:: EXTRACTED ENTRIES ::
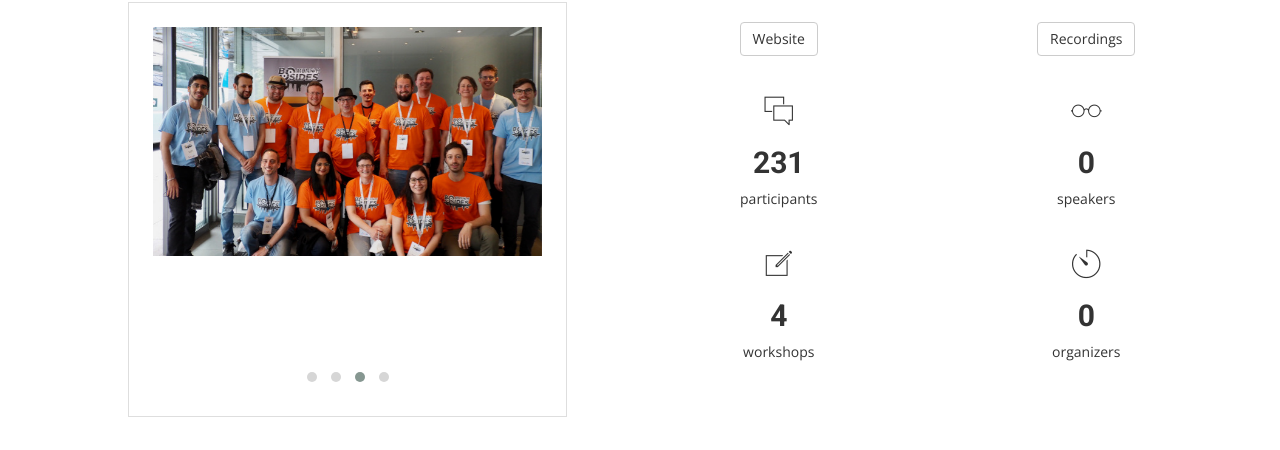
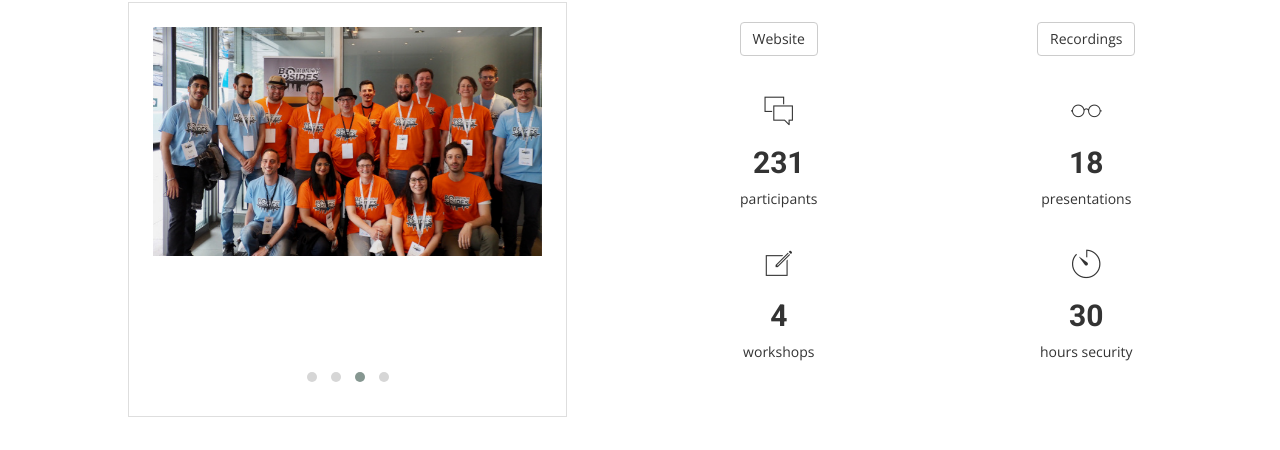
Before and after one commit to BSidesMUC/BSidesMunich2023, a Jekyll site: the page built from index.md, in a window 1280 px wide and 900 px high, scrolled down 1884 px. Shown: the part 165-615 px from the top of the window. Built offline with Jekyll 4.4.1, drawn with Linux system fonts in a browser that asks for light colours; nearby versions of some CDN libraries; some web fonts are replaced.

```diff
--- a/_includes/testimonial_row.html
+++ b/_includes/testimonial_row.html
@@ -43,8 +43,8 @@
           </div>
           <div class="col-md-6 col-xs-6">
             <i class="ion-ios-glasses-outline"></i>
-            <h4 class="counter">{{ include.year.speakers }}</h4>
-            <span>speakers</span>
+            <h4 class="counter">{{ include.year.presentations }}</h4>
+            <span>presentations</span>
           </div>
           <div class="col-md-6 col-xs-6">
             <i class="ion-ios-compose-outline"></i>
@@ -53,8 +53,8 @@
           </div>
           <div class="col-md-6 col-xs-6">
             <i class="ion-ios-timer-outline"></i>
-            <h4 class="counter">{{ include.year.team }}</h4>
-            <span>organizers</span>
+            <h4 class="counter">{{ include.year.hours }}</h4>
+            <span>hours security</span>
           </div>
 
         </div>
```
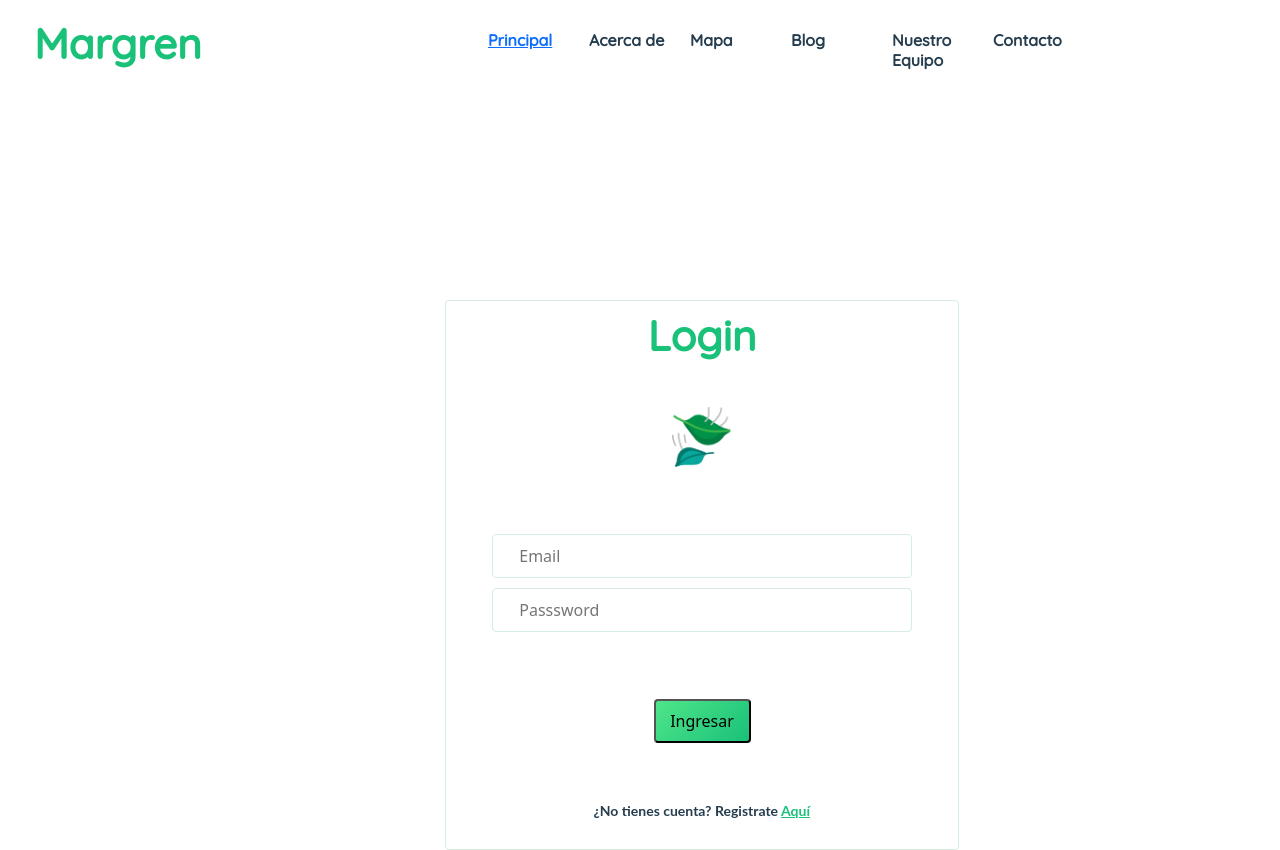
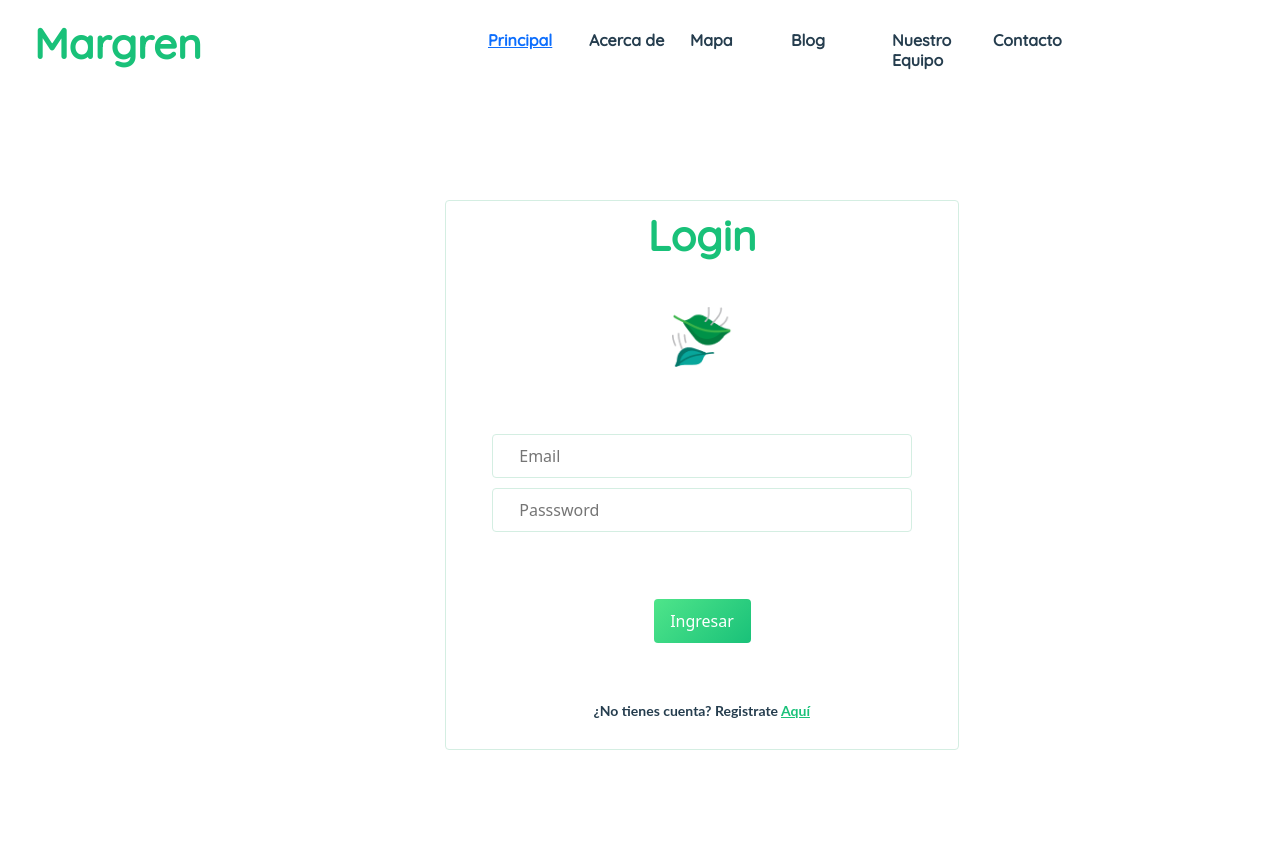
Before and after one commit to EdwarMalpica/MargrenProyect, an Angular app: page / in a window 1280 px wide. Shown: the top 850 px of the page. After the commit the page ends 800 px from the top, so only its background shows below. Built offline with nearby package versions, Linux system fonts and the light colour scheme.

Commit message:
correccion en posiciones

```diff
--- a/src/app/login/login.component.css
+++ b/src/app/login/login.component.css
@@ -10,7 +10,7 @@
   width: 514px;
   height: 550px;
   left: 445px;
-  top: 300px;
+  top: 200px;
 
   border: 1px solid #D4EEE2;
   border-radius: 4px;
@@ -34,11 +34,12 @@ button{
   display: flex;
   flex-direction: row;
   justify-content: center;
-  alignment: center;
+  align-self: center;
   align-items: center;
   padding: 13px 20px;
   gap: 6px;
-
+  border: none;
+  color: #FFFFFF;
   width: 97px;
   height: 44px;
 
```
:::
Return all records exactly; no pictures.

SOLUTION BELOW ▸
Before and after one commit to BSidesMUC/BSidesMunich2023, a Jekyll site: the page built from index.md, in a window 1280 px wide and 900 px high, scrolled down 1884 px. Shown: the part 165-615 px from the top of the window. Built offline with Jekyll 4.4.1, drawn with Linux system fonts in a browser that asks for light colours; nearby versions of some CDN libraries; some web fonts are replaced.

```diff
--- a/_includes/testimonial_row.html
+++ b/_includes/testimonial_row.html
@@ -43,8 +43,8 @@
           </div>
           <div class="col-md-6 col-xs-6">
             <i class="ion-ios-glasses-outline"></i>
-            <h4 class="counter">{{ include.year.speakers }}</h4>
-            <span>speakers</span>
+            <h4 class="counter">{{ include.year.presentations }}</h4>
+            <span>presentations</span>
           </div>
           <div class="col-md-6 col-xs-6">
             <i class="ion-ios-compose-outline"></i>
@@ -53,8 +53,8 @@
           </div>
           <div class="col-md-6 col-xs-6">
             <i class="ion-ios-timer-outline"></i>
-            <h4 class="counter">{{ include.year.team }}</h4>
-            <span>organizers</span>
+            <h4 class="counter">{{ include.year.hours }}</h4>
+            <span>hours security</span>
           </div>
 
         </div>
```
Before and after one commit to EdwarMalpica/MargrenProyect, an Angular app: page / in a window 1280 px wide. Shown: the top 850 px of the page. After the commit the page ends 800 px from the top, so only its background shows below. Built offline with nearby package versions, Linux system fonts and the light colour scheme.

Commit message:
correccion en posiciones

```diff
--- a/src/app/login/login.component.css
+++ b/src/app/login/login.component.css
@@ -10,7 +10,7 @@
   width: 514px;
   height: 550px;
   left: 445px;
-  top: 300px;
+  top: 200px;
 
   border: 1px solid #D4EEE2;
   border-radius: 4px;
@@ -34,11 +34,12 @@ button{
   display: flex;
   flex-direction: row;
   justify-content: center;
-  alignment: center;
+  align-self: center;
   align-items: center;
   padding: 13px 20px;
   gap: 6px;
-
+  border: none;
+  color: #FFFFFF;
   width: 97px;
   height: 44px;
 
```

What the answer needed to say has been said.